  • Future Business Leaders of America and other groups similar to that can assist your group with creating brochures, marketing, and more.
  • Art classes/ clubs can help you design logos, create letterheads, paint murals, design t-shirts and more.
  • Computer clubs or other tech savvy students can help create and maintain websites, Petfinder sites, take digital photos for your sites, and create databases for your health records and adoption information.
  • Many Colleges and high schools have environmental clubs or groups of students that are true animal lovers. Perhaps they can be used as one-time volunteers!
  • Fraternities and Sororities generally adopt a charity and raise funds for that group all year long. Be sure to talk to any local colleges and see if there might be a Greek group willing to raise funds for you!
  • Any science clubs, environmental clubs might like to help protect animals and assist with building enclosures, cleaning up, etc.
  • Home school Associations can be a great place to make some friends! These students tend to have more flexible school schedules and are able to take more field trips since their parents are already their own chaperones and they don’t need to worry about school budgets. 😀  These students are able to focus on unit studies and incorporate animals in every aspect of their schoolwork if they so choose. And, because their schedules are more flexible, they may be able to help you during the day, help with bake sales, design websites and more. This could be a mutually beneficial relationship where the students learn about the animals while helping your organization!

These are only a few ideas of where to look for volunteers. What are some of your ideas?


My letter to Richard.



Dear Richard,

I’ve never done this before and I can’t do it for all of the adoptable animals out there but for some reason I am compelled to write you this letter.

The first time I saw your picture I immediately felt that I wanted you and needed you. You were lost at the time and I have no idea why it hit me so hard. I looked for you.. I did. I watched the groups to see if there were any sightings and to see what progress was going on and then I’d go when I knew nobody else was out there looking.

I can’t walk a lot but I can drive. So I’m sorry if I freaked people out driving around so slow but I didn’t care. I have no idea why I was so driven to find you. When the announcement came that you were found, I cried uncontrollably. I knew that you were safe once again.

I’m following your story in the rescue groups. I’m continuously looking you up and staring at your pictures. I want you …. but I can’t have you.
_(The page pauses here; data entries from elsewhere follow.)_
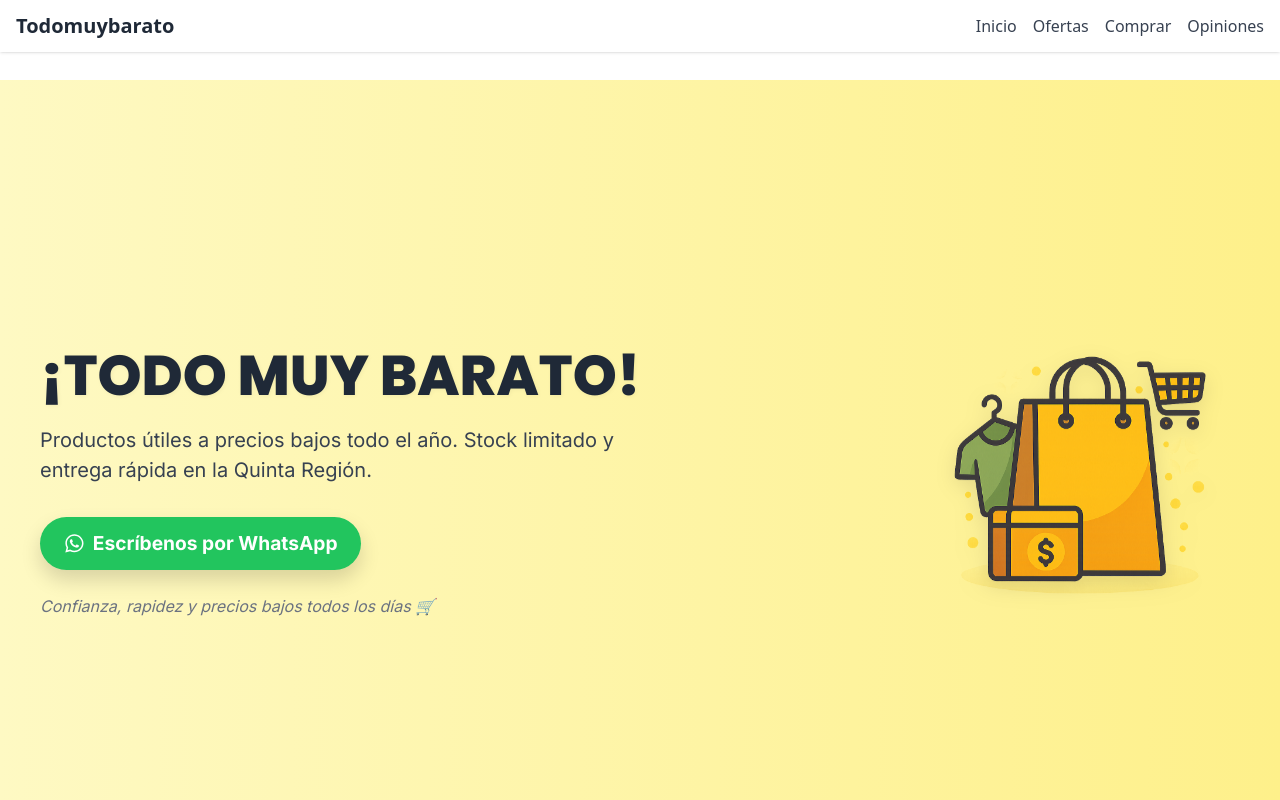
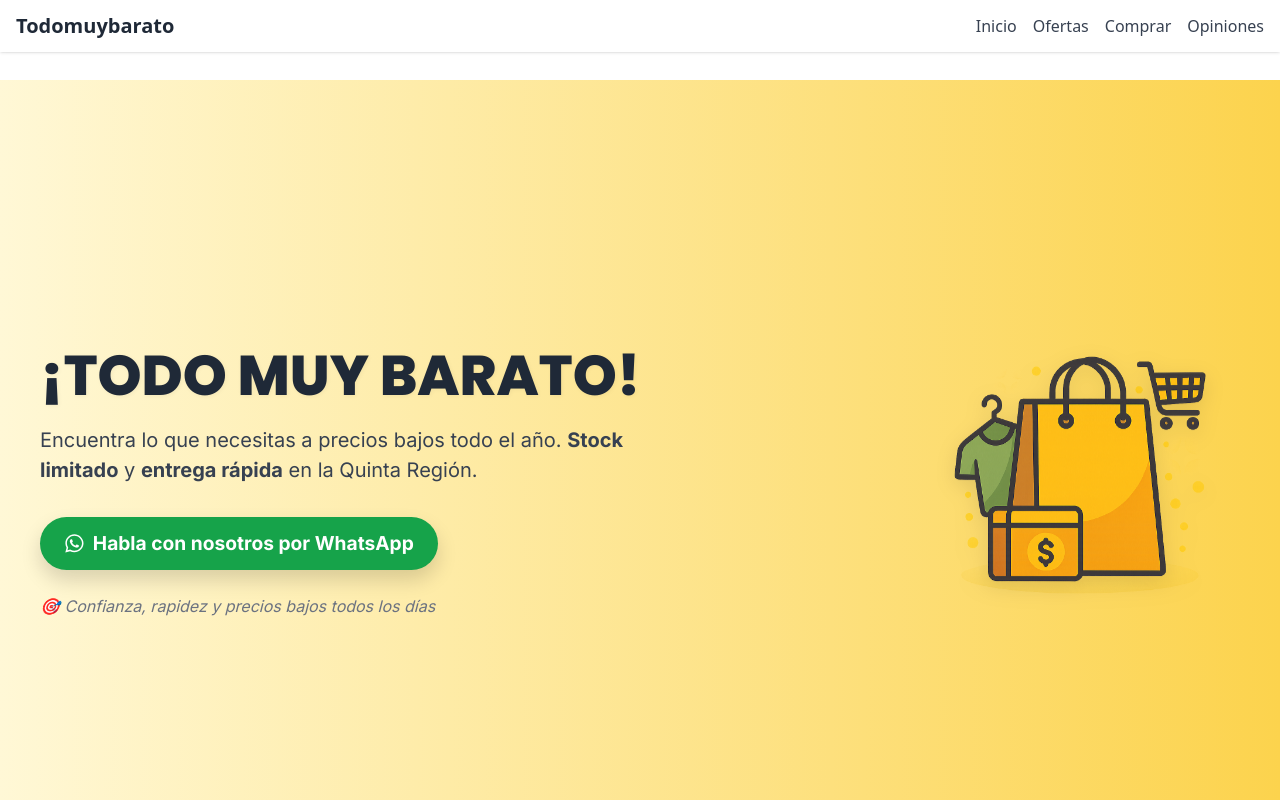
Before and after one commit to Marshelby/todomuybarato, a React (Vite) app: page / in a window 1280 px wide. Shown: the top 800 px of the page. Built offline with nearby package versions, Linux system fonts and the light colour scheme.

Commit message:
🎯 Mejoras visuales en Hero: fondo cálido, copy más comercial y botón más persuasivo

```diff
--- a/src/components/Hero.css
+++ b/src/components/Hero.css
@@ -1,5 +1,5 @@
 .hero-container {
-  background: linear-gradient(to right, #fef9c3, #fef08a);
+  background: linear-gradient(to right, #fff8d6, #fcd34d);
   color: #1f2937;
   min-height: 100vh;
   display: flex;
@@ -47,7 +47,7 @@
   display: inline-flex;
   align-items: center;
   gap: 0.5rem;
-  background-color: #22c55e;
+  background-color: #16a34a;
   color: white;
   padding: 0.75rem 1.5rem;
   border-radius: 9999px;
@@ -59,7 +59,7 @@
 }
 
 .hero-button:hover {
-  background-color: #16a34a;
+  background-color: #15803d;
   transform: scale(1.05);
 }
 
--- a/src/components/Hero.jsx
+++ b/src/components/Hero.jsx
@@ -9,7 +9,7 @@ function Hero() {
         <div className="hero-text">
           <h1 className="hero-title">¡TODO MUY BARATO!</h1>
           <p className="hero-subtitle">
-            Productos útiles a precios bajos todo el año. Stock limitado y entrega rápida en la Quinta Región.
+            Encuentra lo que necesitas a precios bajos todo el año. <strong>Stock limitado</strong> y <strong>entrega rápida</strong> en la Quinta Región.
           </p>
           <a
             href="https://wa.me/56912345678"
@@ -18,14 +18,14 @@ function Hero() {
             className="hero-button"
           >
             <FaWhatsapp className="hero-icon" />
-            Escríbenos por WhatsApp
+            Habla con nosotros por WhatsApp
           </a>
           <p className="hero-slogan">
-            Confianza, rapidez y precios bajos todos los días 🛒
+            🎯 Confianza, rapidez y precios bajos todos los días
           </p>
         </div>
         <div className="hero-image">
-          <img src={ilustracion} alt="Productos económicos" className="hero-float" />
+          <img src={ilustracion} alt="Productos baratos y útiles" className="hero-float" />
         </div>
       </div>
     </section>
```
I’m sorry. I wish I could take you into my arms and tell you that you’re finally home. I wish that I could give you all of the love that I feel for you but I have to hope that there is someone out there who hasn’t seen you yet and that’s why you don’t have a home.

I have a lot of fears and one of them is to go out of my home alone. I had to… I just had to and I finally did. I came to see you finally to show you that you do have someone watching you.

All I could do is put my fingers through the holes and cry. Thank you for coming to comfort me you were my savior at that moment. You are everything I thought you’d be and I can’t have you.

I’ve had FIV kitties in my home before. I know what you have to offer. I know that you are no different than any other indoor kitty.

As you went back to your corner to lay down my heart broke the rest of the way. I wanted to scoop you up and say… no more, tonight you will sleep in your forever home. And I couldn’t do that, for that I am sorry.

Some day Richard… I promise you, some day… I will be able to for another.

Richard is at the Eugene Petco waiting for his furrever home. He is being adopted through West Coast Dog and Cat. You can find Richard’s profile on Petfinder.


P.S. I was so happy to hear you have been adopted Richard. Enjoy a long, healthy and happy life in your furrrever home. <3